It’s a process with which the women are all too familiar: isolate one complex challenge in a string of problems, simplify it the best you can, then move on to the next headache. The students vary in many ways—some are young enough to be the traditional age for college; others are much older. Some have high school degrees; most have just completed the GED program at Grace. But they’ve all been accepted to Bronx Community College and are trying to solve the costly problem that opportunity presents.
Because they have GEDs or they didn’t score high enough on the state Regents exam, they must begin college with remedial classes. That makes good educational sense, but it’s a financial nightmare. “Basically, they’re in college, but I would say they’re doing high school work,” Williams explains. “So it takes them a longer time to graduate, and it eats up their financial aid.” Her goal is to test the students out of the remedial classes.
The complexities won’t end there. Williams says Slowe’s story is not unique. Her students routinely show up loaded down with student debt and without a degree. The for-profit education industry, which exploded along with subprime mortgages and payday lending in the past decade, is largely responsible. A Government Accountability Office study in 2010 picked fifteen schools and found that all of them used some form of deception—or encouraged outright fraud—to pump up their students’ federal loan burden.
That is no small part of the reason that one in three black college graduates owe more than $38,000 in loans. There’s increasing concern that student debt will hit $1 trillion in 2011; it has already topped credit card debt. The trend line is driven not only by the high price of the Ivy Leagues but also the high price of poverty.
Still, many of Williams’s students were racing to join the indebted ranks in November. They’ve lived off unemployment insurance for months, but it will expire in December if Congress does not extend benefits for the long-term unemployed. Ms. Carol’s students hope to be in college and, thus, tapped into financial aid by the time the clock runs out.

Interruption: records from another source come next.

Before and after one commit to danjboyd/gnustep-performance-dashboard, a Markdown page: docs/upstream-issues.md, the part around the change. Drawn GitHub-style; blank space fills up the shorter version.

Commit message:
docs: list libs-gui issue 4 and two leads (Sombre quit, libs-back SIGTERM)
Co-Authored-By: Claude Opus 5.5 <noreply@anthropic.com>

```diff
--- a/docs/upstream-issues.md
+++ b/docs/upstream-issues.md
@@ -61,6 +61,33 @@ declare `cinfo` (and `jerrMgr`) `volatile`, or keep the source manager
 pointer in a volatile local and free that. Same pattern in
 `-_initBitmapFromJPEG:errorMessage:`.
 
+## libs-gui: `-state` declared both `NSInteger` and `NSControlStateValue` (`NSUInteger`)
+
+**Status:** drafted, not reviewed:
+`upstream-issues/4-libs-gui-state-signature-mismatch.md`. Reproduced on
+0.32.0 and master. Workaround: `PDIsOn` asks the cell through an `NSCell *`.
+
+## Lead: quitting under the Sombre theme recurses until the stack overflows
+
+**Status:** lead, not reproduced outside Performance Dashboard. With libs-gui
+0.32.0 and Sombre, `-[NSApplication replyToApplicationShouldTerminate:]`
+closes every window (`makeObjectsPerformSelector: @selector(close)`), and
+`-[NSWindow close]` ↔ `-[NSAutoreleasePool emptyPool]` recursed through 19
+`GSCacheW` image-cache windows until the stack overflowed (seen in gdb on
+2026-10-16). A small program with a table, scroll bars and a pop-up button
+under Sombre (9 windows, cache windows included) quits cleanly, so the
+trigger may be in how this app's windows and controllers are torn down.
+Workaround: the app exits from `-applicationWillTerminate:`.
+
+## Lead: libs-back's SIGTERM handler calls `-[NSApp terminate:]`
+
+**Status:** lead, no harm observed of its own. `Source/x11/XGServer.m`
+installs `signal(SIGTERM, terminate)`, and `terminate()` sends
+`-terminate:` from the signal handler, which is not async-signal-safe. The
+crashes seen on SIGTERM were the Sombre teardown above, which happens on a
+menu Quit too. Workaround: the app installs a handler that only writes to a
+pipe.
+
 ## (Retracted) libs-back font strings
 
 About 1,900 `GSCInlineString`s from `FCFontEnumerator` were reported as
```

Slowe is not worried about it for now. First she’s got to figure out how to factor down these trinomials, so she can save much needed time and money on her latest plan to beat poverty. January’s problems will come in January, and she’ll solve them then. “It’s always a way,” she shrugs. “It’s always a way.”